Work instruction »
What lines in the following entries hold the word "path"? Copy each one.

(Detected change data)
※ ※ ※

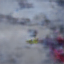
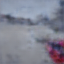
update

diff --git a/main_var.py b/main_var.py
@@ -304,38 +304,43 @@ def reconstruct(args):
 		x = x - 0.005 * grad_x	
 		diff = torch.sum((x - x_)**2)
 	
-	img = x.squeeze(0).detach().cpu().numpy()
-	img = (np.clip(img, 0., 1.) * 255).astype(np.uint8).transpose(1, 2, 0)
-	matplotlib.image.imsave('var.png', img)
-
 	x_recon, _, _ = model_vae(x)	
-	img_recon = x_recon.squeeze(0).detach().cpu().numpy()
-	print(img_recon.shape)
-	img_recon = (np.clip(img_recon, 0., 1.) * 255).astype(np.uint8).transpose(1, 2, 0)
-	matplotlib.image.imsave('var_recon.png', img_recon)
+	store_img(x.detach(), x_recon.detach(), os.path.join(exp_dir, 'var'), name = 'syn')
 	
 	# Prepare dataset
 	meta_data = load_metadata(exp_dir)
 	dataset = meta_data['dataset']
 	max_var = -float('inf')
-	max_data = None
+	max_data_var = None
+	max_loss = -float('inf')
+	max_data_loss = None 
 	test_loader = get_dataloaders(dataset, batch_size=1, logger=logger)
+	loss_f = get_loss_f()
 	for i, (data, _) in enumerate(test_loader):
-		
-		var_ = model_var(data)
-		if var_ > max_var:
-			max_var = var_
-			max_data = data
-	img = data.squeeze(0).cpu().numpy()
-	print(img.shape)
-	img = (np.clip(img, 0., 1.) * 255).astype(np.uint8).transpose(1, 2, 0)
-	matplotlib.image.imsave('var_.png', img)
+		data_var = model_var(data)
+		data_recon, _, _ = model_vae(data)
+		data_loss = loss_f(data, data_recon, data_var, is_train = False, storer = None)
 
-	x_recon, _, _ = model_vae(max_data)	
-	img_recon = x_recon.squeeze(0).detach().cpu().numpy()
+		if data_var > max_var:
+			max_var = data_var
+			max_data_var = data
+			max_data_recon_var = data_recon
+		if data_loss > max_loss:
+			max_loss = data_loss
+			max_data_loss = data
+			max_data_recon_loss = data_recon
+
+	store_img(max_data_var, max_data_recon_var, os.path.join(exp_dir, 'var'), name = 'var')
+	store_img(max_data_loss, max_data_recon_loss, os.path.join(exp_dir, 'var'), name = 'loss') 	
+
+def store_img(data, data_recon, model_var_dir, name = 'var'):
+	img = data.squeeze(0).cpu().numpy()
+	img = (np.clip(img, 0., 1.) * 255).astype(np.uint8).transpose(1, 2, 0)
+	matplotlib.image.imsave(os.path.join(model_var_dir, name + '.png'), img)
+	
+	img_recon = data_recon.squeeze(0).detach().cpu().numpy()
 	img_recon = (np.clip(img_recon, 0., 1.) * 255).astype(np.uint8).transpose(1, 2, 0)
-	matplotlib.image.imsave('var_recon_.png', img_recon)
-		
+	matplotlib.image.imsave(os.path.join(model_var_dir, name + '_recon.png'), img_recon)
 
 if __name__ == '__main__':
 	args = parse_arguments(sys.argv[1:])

※ ※ ※

Solution to this task »
+	store_img(x.detach(), x_recon.detach(), os.path.join(exp_dir, 'var'), name = 'syn')
+	store_img(max_data_var, max_data_recon_var, os.path.join(exp_dir, 'var'), name = 'var')
+	store_img(max_data_loss, max_data_recon_loss, os.path.join(exp_dir, 'var'), name = 'loss') 	
+	matplotlib.image.imsave(os.path.join(model_var_dir, name + '.png'), img)
+	matplotlib.image.imsave(os.path.join(model_var_dir, name + '_recon.png'), img_recon)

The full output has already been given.